The Falkland Islands, or Islas Malvinas as they are called in Argentina, are located in the South Atlantic. The islands belong geographically to South America, they are situated 600-800 km east of southern Argentina's coast and the Tierra del Fuego. The Falkland islands are a British overseas territory. Since 1833, there have been Argentinian claims to the islands, leading to the outbreak of the Falklands war in 1982, provoked by Argentina. The war was finally won by the UK. In recent years, the Falklands have become increasingly popular as a tourist destination and are visited by up to 50,000 people each year. The unique wildlife on the islands, in particular the penguin colonies and albatrosses, are the main attraction of the Falkland islands.

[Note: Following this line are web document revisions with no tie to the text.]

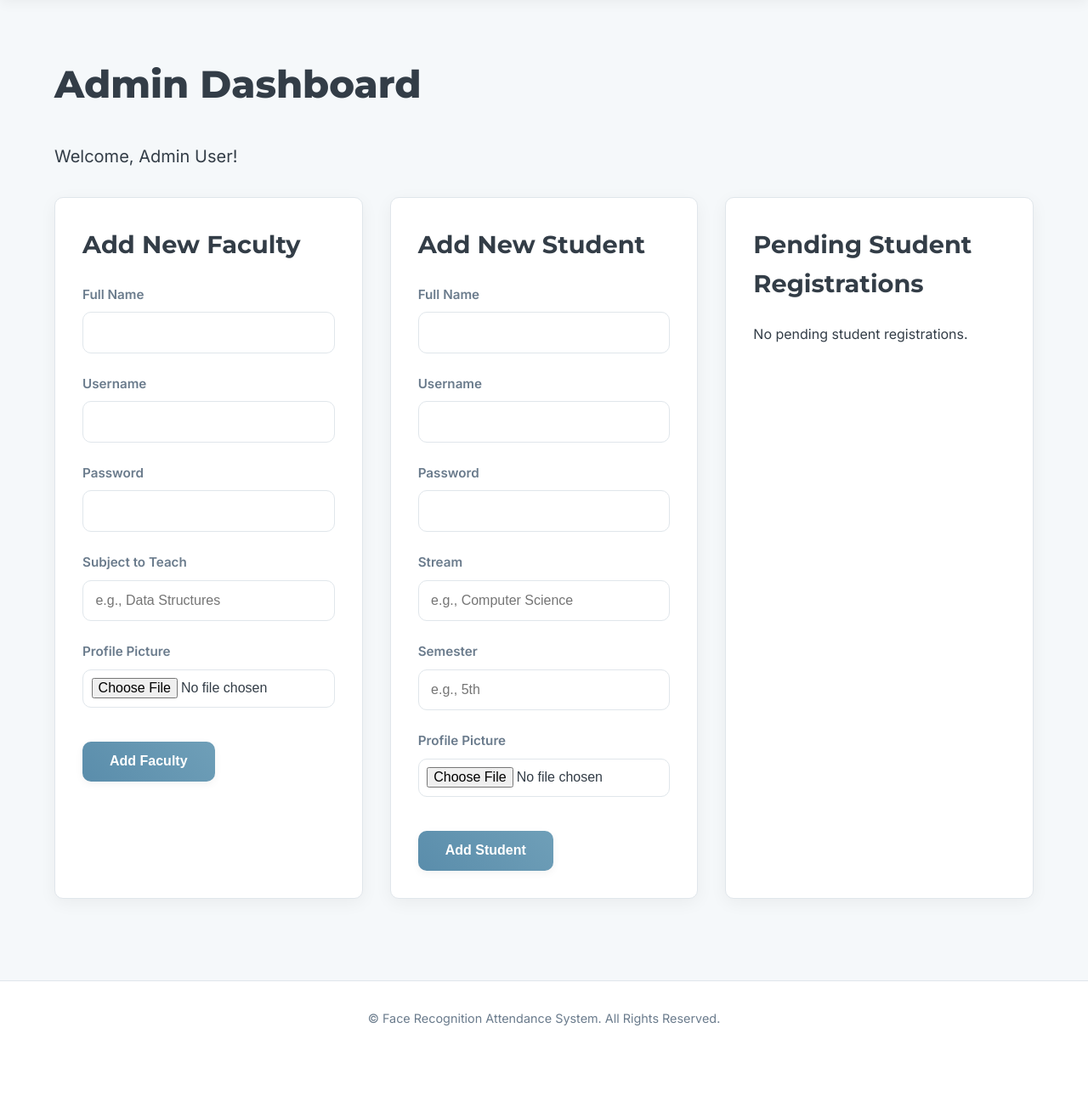
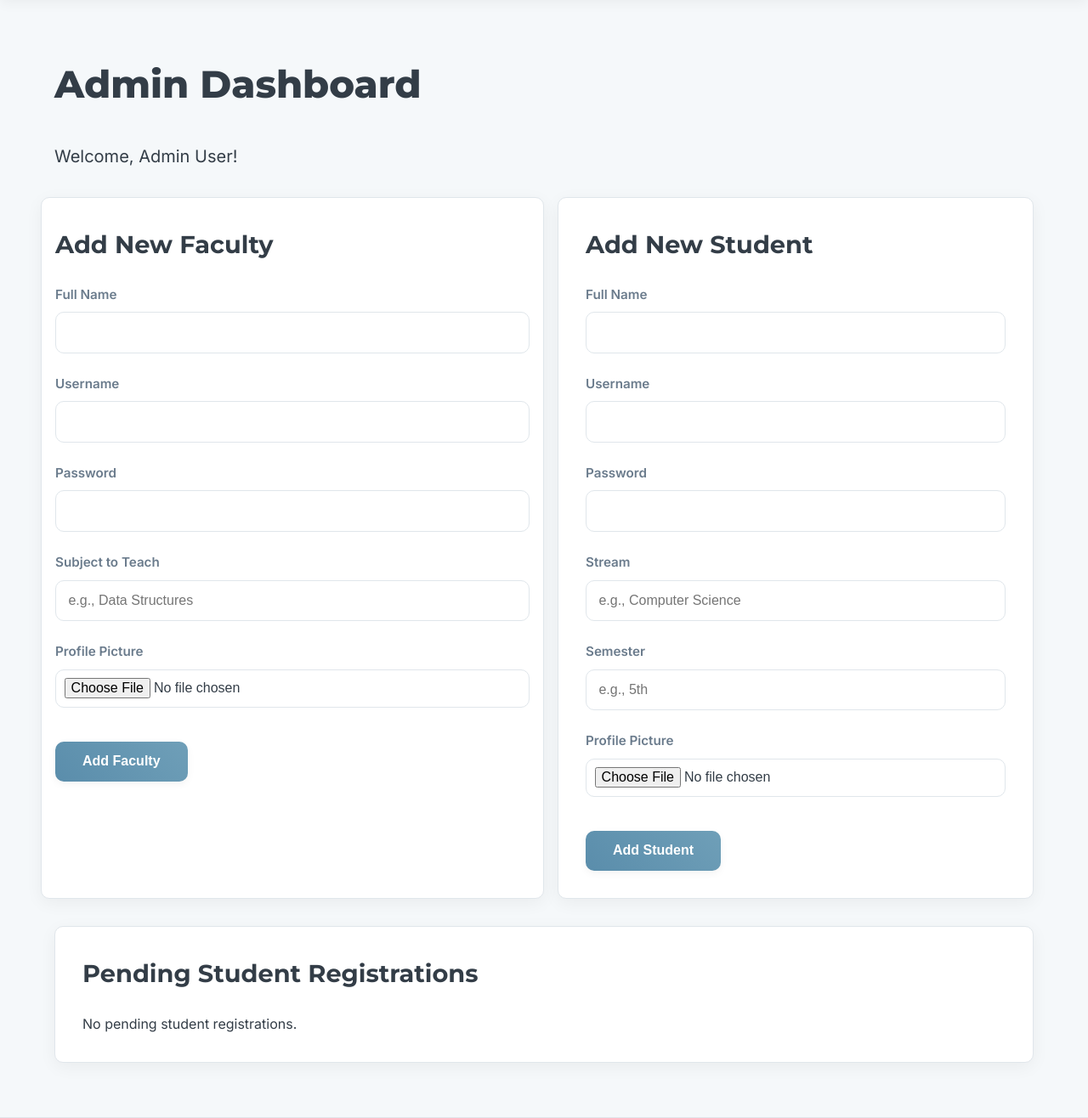
Before and after one commit to rajmodha/Face-Recognition-and-Attendance-System, a Flask app: page /admin/dashboard in a window 1280 px wide. Shown: the part 83-1399 px from the top of the page at 85% size. Before the commit the page ends 1290 px from the top, so only its background shows below. Run offline with Flask 3, Linux system fonts and the light colour scheme; a user stored in the database is signed in; data comes from the database, SQL or seed files in the repository.

Commit message:
update style

```diff
--- a/templates/admin_dashboard.html
+++ b/templates/admin_dashboard.html
@@ -4,6 +4,7 @@
 <p class="lead mb-4">Welcome, {{ current_user.full_name }}!</p>
 
 <div class="dashboard-grid">
+<div class="row">
     <div class="card p-4">
         <h3 class="mb-3">Add New Faculty</h3>
         <form method="POST" action="{{ url_for('add_faculty') }}" enctype="multipart/form-data">
@@ -30,7 +31,7 @@
             <button type="submit" class="btn btn-primary">Add Faculty</button>
         </form>
     </div>
-
+    </div>
     <div class="card p-4">
         <h3 class="mb-3">Add New Student</h3>
         <form method="POST" action="{{ url_for('add_student') }}" enctype="multipart/form-data">
@@ -61,7 +62,7 @@
             <button type="submit" class="btn btn-primary">Add Student</button>
         </form>
     </div>
-
+</div>
     <div class="card p-4">
         <h3 class="mb-3">Pending Student Registrations</h3> {# Added mb-3 #}
         {% if students %}
```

Geography. 200 islands are part of the Falkland Islands group. The main islands are West Falkland (Arg: Gran Malvina) and East Falkland (Arg: Soledad), each measuring 6,000 km ². The north of both of these islands is hilly. The hills stretch from west to east and Mount Usborne is the highest elevation with an altitude of 708 m.
Weather. The climate on the islands is cold, rainy and windy; winters are mild, summers cool.
Travel. The International Airport Mount Pleasant Airport is located 56 km or 35 miles from Stanley. Flights to the Falkland Islands are available from the UK or Chile. British Airways and LAN Chile operate flights from London Gatwick to Santiago de Chile. Once weekly, on Saturdays, LAN Chile flies to Punta Arenas in Chile and then operates an onward flight to Stanley.
Capital. The capital city, Stanley, has 2,000 inhabitants. This is the cultural and economic centre of the Falkland Islands. The most southerly Anglican church in the world, Port Stanley Church, is well worth a visit.